*** Opening of Data to examine ***

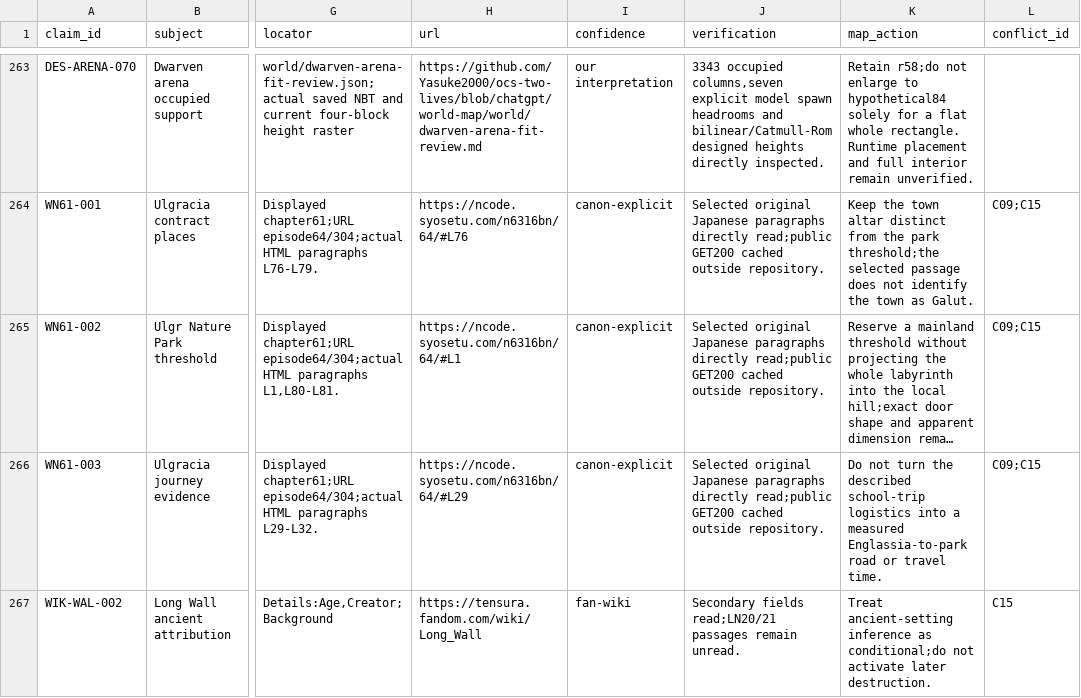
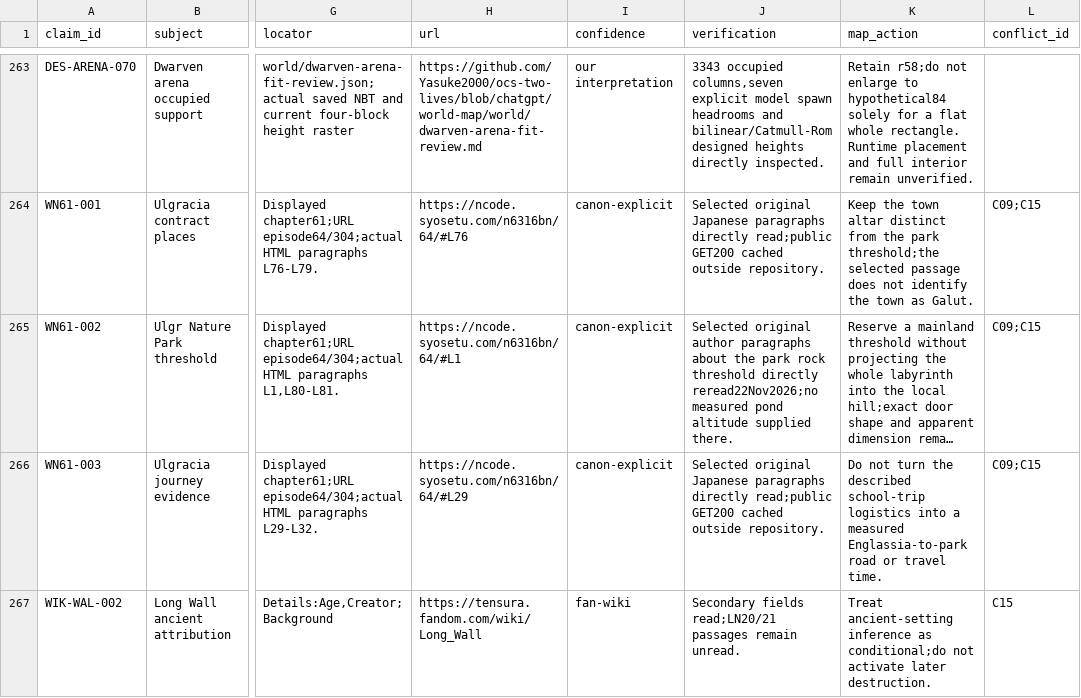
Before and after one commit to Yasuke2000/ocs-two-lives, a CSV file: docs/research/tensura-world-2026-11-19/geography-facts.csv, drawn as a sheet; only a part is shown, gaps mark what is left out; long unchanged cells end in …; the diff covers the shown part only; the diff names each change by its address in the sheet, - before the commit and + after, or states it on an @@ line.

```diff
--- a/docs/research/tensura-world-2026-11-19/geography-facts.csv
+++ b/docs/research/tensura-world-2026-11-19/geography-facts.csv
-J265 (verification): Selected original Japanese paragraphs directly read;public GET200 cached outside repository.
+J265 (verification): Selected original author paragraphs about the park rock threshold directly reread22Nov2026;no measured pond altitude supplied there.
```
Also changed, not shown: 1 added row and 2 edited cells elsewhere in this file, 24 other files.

*** Close of Data to examine ***
*** Opening of Data to examine ***

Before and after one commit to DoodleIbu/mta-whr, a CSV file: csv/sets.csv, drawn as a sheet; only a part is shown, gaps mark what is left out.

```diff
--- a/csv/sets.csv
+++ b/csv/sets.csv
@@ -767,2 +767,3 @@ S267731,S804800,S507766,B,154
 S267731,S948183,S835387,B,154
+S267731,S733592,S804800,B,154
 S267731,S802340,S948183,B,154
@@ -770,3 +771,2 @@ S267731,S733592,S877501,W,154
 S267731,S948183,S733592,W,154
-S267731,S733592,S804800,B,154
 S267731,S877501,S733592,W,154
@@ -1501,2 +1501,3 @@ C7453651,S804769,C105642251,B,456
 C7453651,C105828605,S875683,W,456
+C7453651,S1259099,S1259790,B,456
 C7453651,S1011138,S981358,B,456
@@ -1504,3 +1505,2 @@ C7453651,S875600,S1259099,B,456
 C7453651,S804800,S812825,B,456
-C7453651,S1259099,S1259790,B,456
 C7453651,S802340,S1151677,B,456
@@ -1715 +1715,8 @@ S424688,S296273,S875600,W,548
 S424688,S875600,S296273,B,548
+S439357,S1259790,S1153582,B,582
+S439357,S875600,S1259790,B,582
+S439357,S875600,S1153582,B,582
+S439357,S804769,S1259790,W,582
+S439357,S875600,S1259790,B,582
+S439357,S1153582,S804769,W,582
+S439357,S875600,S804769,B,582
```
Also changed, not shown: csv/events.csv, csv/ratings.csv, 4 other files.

*** Close of Data to examine ***

#### What you need to do:
From the entries above, copy each line that holds "shown".

#### Task result:
Before and after one commit to Yasuke2000/ocs-two-lives, a CSV file: docs/research/tensura-world-2026-11-19/geography-facts.csv, drawn as a sheet; only a part is shown, gaps mark what is left out; long unchanged cells end in …; the diff covers the shown part only; the diff names each change by its address in the sheet, - before the commit and + after, or states it on an @@ line.
Also changed, not shown: 1 added row and 2 edited cells elsewhere in this file, 24 other files.
Before and after one commit to DoodleIbu/mta-whr, a CSV file: csv/sets.csv, drawn as a sheet; only a part is shown, gaps mark what is left out.
Also changed, not shown: csv/events.csv, csv/ratings.csv, 4 other files.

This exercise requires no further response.